Every year, the fall NASCAR Cup Series playoff race at Talladega (Ala.) Superspeedway is circled on the calendar. Of the 10 playoff races, it is a wild card.
This year’s Round of 12 cutoff race at Bristol (Tenn.) Motor Speedway was circled, as is next week’s Round of 8 cutoff race on the “roval” at Charlotte (N.C.) Motor Speedway, and the Nov. 1 Championship Four cutoff race at Martinsville (Va.) Speedway.
But even though Talladega is not a cutoff race, cue the playoff music anyway because it is simply a wild card race that anyone can win.
The good news for Kevin Harvick, driver of the No. 4 Jimmy John’s Ford Mustang for Stewart-Haas Racing (SHR), is that he has 3,104 points with a 61-marker lead over the Round of 8 cutoff position.

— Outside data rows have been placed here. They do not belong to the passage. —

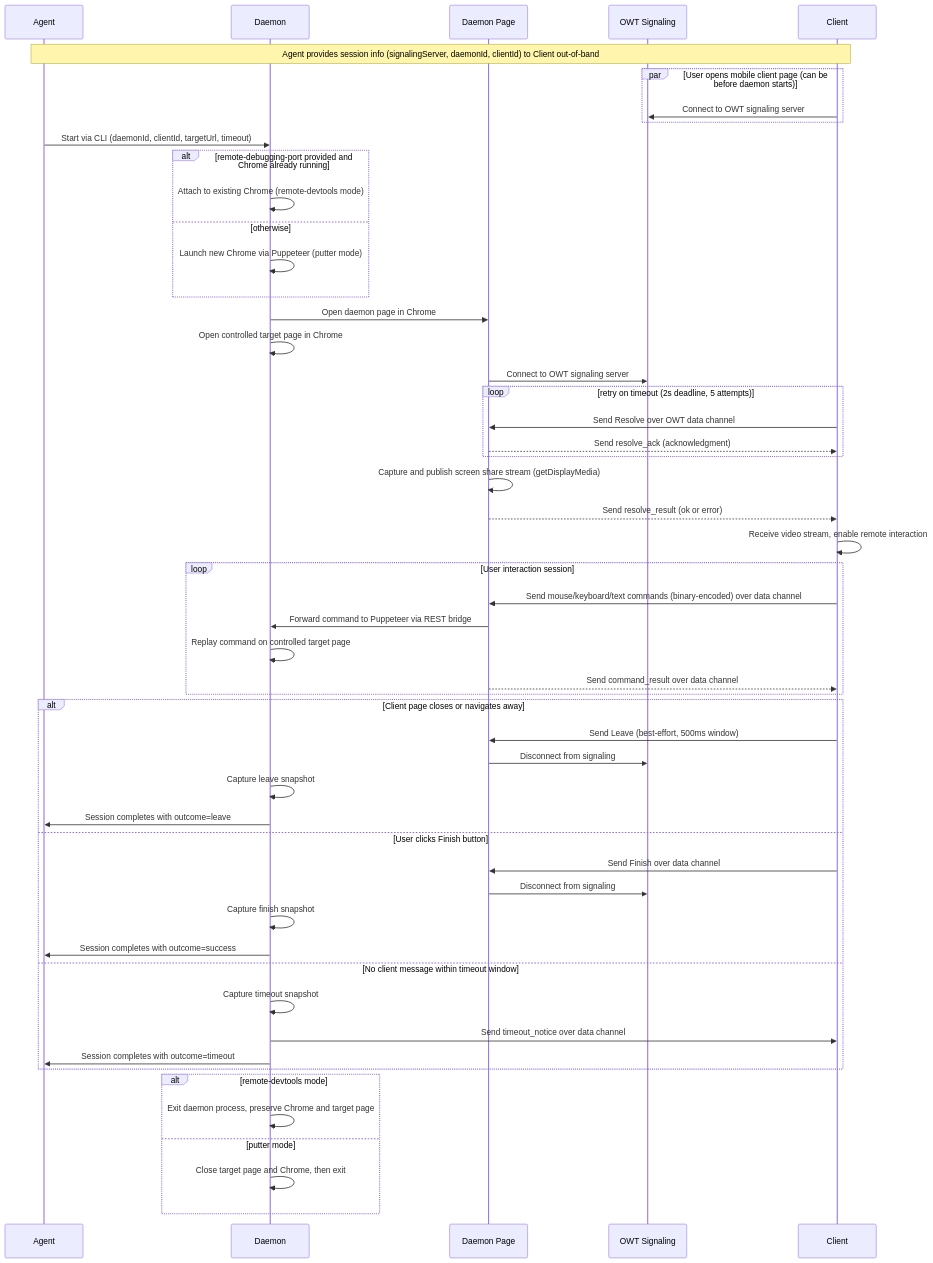
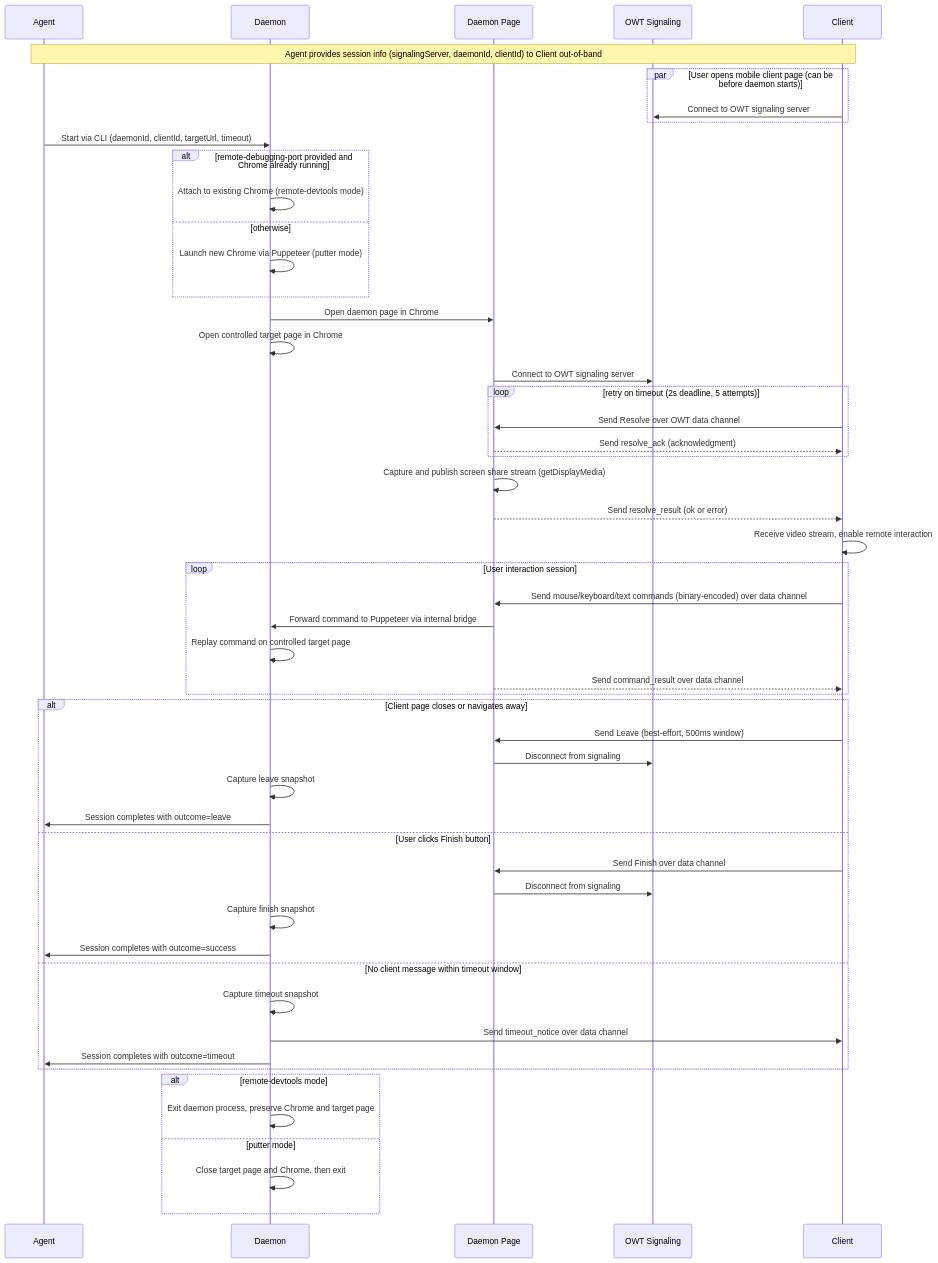
One commit to yzhou51/agentic-browser-lui changed the diagram in README.md. Above: the diagram before and after it, drawn with Mermaid. The commit also changed other lines of this file and 5 other files, not shown here.

````diff
--- a/README.md
+++ b/README.md
@@ -228,64 +226,64 @@
 ```mermaid
 sequenceDiagram
     participant Agent
     participant Daemon
     participant DaemonPage as Daemon Page
     participant Signal as OWT Signaling
     participant Client
 
     Note over Agent,Client: Agent provides session info (signalingServer, daemonId, clientId) to Client out-of-band
 
     par User opens mobile client page (can be before daemon starts)
         Client->>Signal: Connect to OWT signaling server
     end
 
     Agent->>Daemon: Start via CLI (daemonId, clientId, targetUrl, timeout)
 
     alt remote-debugging-port provided and Chrome already running
         Daemon->>Daemon: Attach to existing Chrome (remote-devtools mode)
     else otherwise
         Daemon->>Daemon: Launch new Chrome via Puppeteer (putter mode)
     end
 
     Daemon->>DaemonPage: Open daemon page in Chrome
     Daemon->>Daemon: Open controlled target page in Chrome
     DaemonPage->>Signal: Connect to OWT signaling server
 
     loop retry on timeout (2s deadline,  5 attempts)
         Client->>DaemonPage: Send Resolve over OWT data channel
         DaemonPage-->>Client: Send resolve_ack (acknowledgment)
     end
 
     DaemonPage->>DaemonPage: Capture and publish screen share stream (getDisplayMedia)
     DaemonPage-->>Client: Send resolve_result (ok or error)
     Client->>Client: Receive video stream, enable remote interaction
 
     loop User interaction session
         Client->>DaemonPage: Send mouse/keyboard/text commands (binary-encoded) over data channel
-        DaemonPage->>Daemon: Forward command to Puppeteer via REST bridge
+        DaemonPage->>Daemon: Forward command to Puppeteer via internal bridge
         Daemon->>Daemon: Replay command on controlled target page
         DaemonPage-->>Client: Send command_result over data channel
     end
 
     alt Client page closes or navigates away
         Client->>DaemonPage: Send Leave (best-effort, 500ms window)
         DaemonPage->>Signal: Disconnect from signaling
         Daemon->>Daemon: Capture leave snapshot
         Daemon->>Agent: Session completes with outcome=leave
     else User clicks Finish button
         Client->>DaemonPage: Send Finish over data channel
         DaemonPage->>Signal: Disconnect from signaling
         Daemon->>Daemon: Capture finish snapshot
         Daemon->>Agent: Session completes with outcome=success
     else No client message within timeout window
         Daemon->>Daemon: Capture timeout snapshot
         Daemon->>Client: Send timeout_notice over data channel
         Daemon->>Agent: Session completes with outcome=timeout
     end
 
     alt remote-devtools mode
         Daemon->>Daemon: Exit daemon process, preserve Chrome and target page
     else putter mode
         Daemon->>Daemon: Close target page and Chrome, then exit
     end
 ```
````
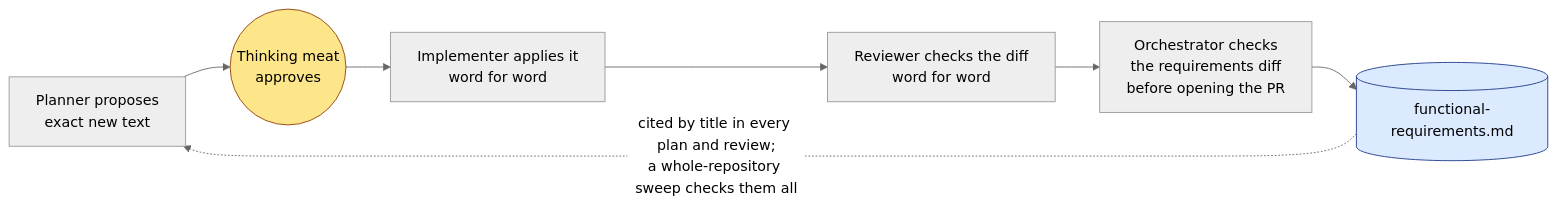
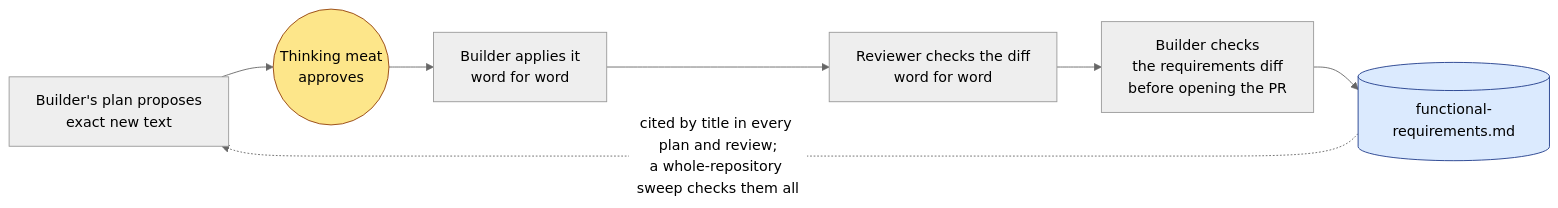
The third of 5 diagrams in .claude/skills/README.md (kkestell/ox), drawn with Mermaid (neutral theme) before and after one commit. The commit also changed other lines of this file and 6 other files, not shown here.

First line of the commit message:
Plan and implement in the top-level session, and review only what needs it (#120)

````diff
--- a/.claude/skills/README.md
+++ b/.claude/skills/README.md
@@ -80,14 +71,14 @@
 ```mermaid
 flowchart LR
-    Plan["Planner proposes<br/>exact new text"] --> You(("Thinking meat<br/>approves"))
-    You --> Work["Implementer applies it<br/>word for word"]
+    Plan["Builder's plan proposes<br/>exact new text"] --> You(("Thinking meat<br/>approves"))
+    You --> Work["Builder applies it<br/>word for word"]
     Work --> Review["Reviewer checks the diff<br/>word for word"]
-    Review --> Orch["Orchestrator checks<br/>the requirements diff<br/>before opening the PR"]
+    Review --> Orch["Builder checks<br/>the requirements diff<br/>before opening the PR"]
     Orch --> FR[("functional-requirements.md")]
     FR -. "cited by title in every plan and review;<br/>a whole-repository sweep checks them all" .-> Plan
 
     classDef you fill:#fde68a,stroke:#92400e,color:#000
     classDef doc fill:#dbeafe,stroke:#1e3a8a,color:#000
     class You you
     class FR doc
 ```
````
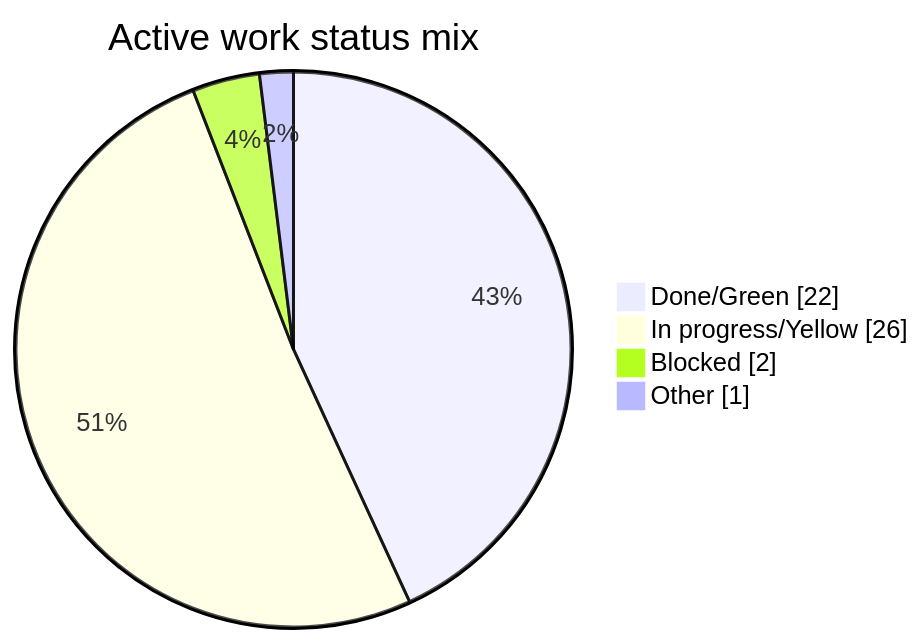
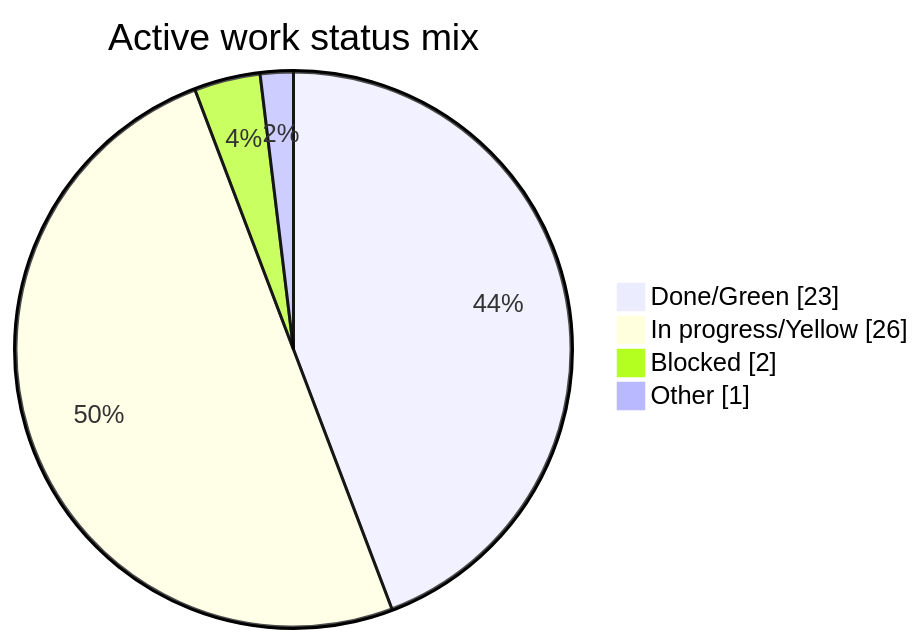
The second of 7 diagrams in docs/confluence/outbox/vego-ai-progress-dashboard.md (AliHamed17/vego-ai-research), drawn with Mermaid before and after one commit. The commit also changed other lines of this file and 28 other files, not shown here.

````diff
--- a/docs/confluence/outbox/vego-ai-progress-dashboard.md
+++ b/docs/confluence/outbox/vego-ai-progress-dashboard.md
@@ -165,8 +165,8 @@
 ```mermaid
 pie showData
     title Active work status mix
-    "Done/Green" : 22
+    "Done/Green" : 23
     "In progress/Yellow" : 26
     "Blocked" : 2
     "Other" : 1
 ```
````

The bad news is that if he gets involved in an early accident at Talladega, most of that big lead could disappear.
The truth is, Talladega and its sister track Daytona (Fla.) International Speedway are different animals when it comes to stock car racing because they are races that, literally, anyone can win. Drivers must draft together, side-by-side, at speeds approaching 200 mph, and a lot of the race is spent getting into the best position on the final lap to try and win the race.
Harvick has started 78 races in his career at Talladega and Daytona with three total victories in point-paying races. He will make his 40th Talladega start in the NASCAR Cup Series Sunday, where he has one win, two poles, seven top-five finishes, 16 top-10s and has led 262 laps there.
He scored his lone win at the 2.66-mile superspeedway in April 2010, when he started fourth, led two of 200 laps and beat runner-up Jamie McMurray by .011 of a second.
Harvick earned his first Talladega Cup Series pole in May 2005 with a speed of 189.804 mph. He won his second Cup Series pole there in April 2018, when he recorded a lap of 49.247 seconds at 194.448 mph. Harvick has three career Cup Series runner-up finishes at Talladega, most recently in October 2010, when he started 14th, led 12 laps and was beaten by now-SHR teammate Clint Bowyer.
And while his superspeedway win percentage isn’t his best, Harvick did win the biggest race of them all when he led just four laps to take the 2007 Daytona 500 victory.